Solitaire Blitz has an economy is based on energy and silver, which can be used to purchase boosts that help you get a higher score. Silver can be earned through the game at a slow rate, or purchased using real money. “There wasn’t an economy in the early prototype, but it was there in the pitch, explaining where to go with it. You add more treasures, and things to dive for, and it was definitely in the first five bullet points in that early flash game,” Mai said. PopCap thinks about what to monetize up front so the economy makes sense when playing the game, and past Blitz games have given them experience. The trick is to make sure there are no artificial roadblocks that players have to pay to get past.How things are sold in free-to-play games is a sensitive subject, although that’s a weird double-standard: There are total pieces of crap that sell for $60, but players become outraged when the “wrong” thing is sold for a dollar or two in free-to-play games. “There is an inverse correlation between the amount someone pays for a product and the amount of support they expect. Which is interesting,” Willoughby said. In a game where there is zero barrier to entry and people play it in large numbers, they have the luxury of being very judgmental.

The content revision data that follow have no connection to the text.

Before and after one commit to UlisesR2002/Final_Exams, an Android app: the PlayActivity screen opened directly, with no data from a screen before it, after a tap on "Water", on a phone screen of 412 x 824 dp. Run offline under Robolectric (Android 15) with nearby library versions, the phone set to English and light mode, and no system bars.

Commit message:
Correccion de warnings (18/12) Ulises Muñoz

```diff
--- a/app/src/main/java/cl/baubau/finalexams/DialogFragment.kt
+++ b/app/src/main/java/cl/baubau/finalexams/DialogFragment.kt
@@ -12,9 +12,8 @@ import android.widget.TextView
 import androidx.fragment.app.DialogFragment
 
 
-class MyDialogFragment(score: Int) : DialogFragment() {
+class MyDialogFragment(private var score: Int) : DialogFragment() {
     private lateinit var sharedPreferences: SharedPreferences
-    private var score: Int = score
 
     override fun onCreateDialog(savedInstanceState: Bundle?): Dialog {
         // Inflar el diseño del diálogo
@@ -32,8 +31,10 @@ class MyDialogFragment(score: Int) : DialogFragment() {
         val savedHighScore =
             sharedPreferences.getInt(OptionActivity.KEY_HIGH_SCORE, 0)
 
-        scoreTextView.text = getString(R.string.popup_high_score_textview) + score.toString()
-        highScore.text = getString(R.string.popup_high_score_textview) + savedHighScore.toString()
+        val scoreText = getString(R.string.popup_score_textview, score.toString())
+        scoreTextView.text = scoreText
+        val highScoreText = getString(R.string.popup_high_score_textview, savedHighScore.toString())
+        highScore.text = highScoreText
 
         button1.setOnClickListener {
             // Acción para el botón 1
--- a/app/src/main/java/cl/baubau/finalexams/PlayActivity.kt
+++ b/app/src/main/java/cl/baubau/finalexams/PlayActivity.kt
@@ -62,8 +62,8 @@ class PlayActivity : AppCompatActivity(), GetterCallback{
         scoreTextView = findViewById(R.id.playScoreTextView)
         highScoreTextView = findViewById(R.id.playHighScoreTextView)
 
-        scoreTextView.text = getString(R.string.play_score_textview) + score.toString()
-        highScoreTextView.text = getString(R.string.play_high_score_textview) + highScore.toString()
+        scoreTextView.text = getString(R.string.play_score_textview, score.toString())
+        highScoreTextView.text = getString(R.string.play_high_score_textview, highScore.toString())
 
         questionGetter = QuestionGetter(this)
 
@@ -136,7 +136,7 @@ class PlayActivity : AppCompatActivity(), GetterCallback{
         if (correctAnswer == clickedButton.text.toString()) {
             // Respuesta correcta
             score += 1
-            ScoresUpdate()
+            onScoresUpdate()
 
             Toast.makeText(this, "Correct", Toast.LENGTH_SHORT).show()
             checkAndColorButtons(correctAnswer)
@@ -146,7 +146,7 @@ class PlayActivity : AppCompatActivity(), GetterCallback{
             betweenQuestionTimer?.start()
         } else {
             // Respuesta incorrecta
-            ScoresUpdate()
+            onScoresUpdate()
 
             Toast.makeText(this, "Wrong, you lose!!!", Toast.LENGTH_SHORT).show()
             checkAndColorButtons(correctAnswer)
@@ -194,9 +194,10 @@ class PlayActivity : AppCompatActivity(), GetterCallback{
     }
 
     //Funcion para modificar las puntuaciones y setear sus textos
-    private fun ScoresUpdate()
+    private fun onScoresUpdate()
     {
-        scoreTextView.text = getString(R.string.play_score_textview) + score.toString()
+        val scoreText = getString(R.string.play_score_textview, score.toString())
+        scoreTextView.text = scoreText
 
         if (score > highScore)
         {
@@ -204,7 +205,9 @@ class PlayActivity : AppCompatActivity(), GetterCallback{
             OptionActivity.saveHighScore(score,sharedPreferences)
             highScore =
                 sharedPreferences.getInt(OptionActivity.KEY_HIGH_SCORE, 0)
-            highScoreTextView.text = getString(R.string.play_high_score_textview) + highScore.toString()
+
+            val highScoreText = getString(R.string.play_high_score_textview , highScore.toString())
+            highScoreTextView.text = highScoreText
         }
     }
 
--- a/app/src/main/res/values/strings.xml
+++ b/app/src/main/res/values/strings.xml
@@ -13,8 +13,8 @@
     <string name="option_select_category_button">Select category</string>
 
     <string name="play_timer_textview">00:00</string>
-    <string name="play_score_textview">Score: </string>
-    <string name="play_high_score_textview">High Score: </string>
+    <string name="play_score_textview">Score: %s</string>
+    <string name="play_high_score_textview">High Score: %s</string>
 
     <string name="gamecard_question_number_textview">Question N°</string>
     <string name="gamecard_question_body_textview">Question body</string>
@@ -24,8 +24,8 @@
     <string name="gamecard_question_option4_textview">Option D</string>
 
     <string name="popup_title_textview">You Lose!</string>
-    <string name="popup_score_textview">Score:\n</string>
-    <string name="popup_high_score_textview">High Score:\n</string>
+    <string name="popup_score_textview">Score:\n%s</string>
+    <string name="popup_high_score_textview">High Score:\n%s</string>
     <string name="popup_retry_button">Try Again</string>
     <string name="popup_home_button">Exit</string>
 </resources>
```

There is a much tighter connection with a game when someone plays and decides to pay for content, between someone who buys a retail game and feels ready to accept the risk. With a standard game, people accept the risk and make a judgment call, with free-to-play titles, they ask themselves if they’ve been treated fairly, and whether they should come back and continue playing. And that's the trick, while sayings like “minimum viable product” may sound like evil marketing speak, it's very hard to make money on bad games. PopCap wants to create games that you want to come back to, that you're happy to spend money on, and are fun. That's where profits hide, oddly enough: In fun games. The strategy of rapid prototyping, the release of small, fun games, and then following the metrics on those games to see which products are worth supporting and building them out is very different than standard game development, especially with the small teams and rapid updates. The team stressed that every step of the way the main concern was whether or not the game was enjoyable for the players. This makes the constant feedback and accelerated development worth it in the end. “On the platform we’re on, it’s so easy to raise a complaint or report an issue or contact our customer support department,” Neuss said. “The amount of time we spend dealing with issues people have with very small dollar transactions… but you have to do that, because building goodwill is a huge part of what this company is about.”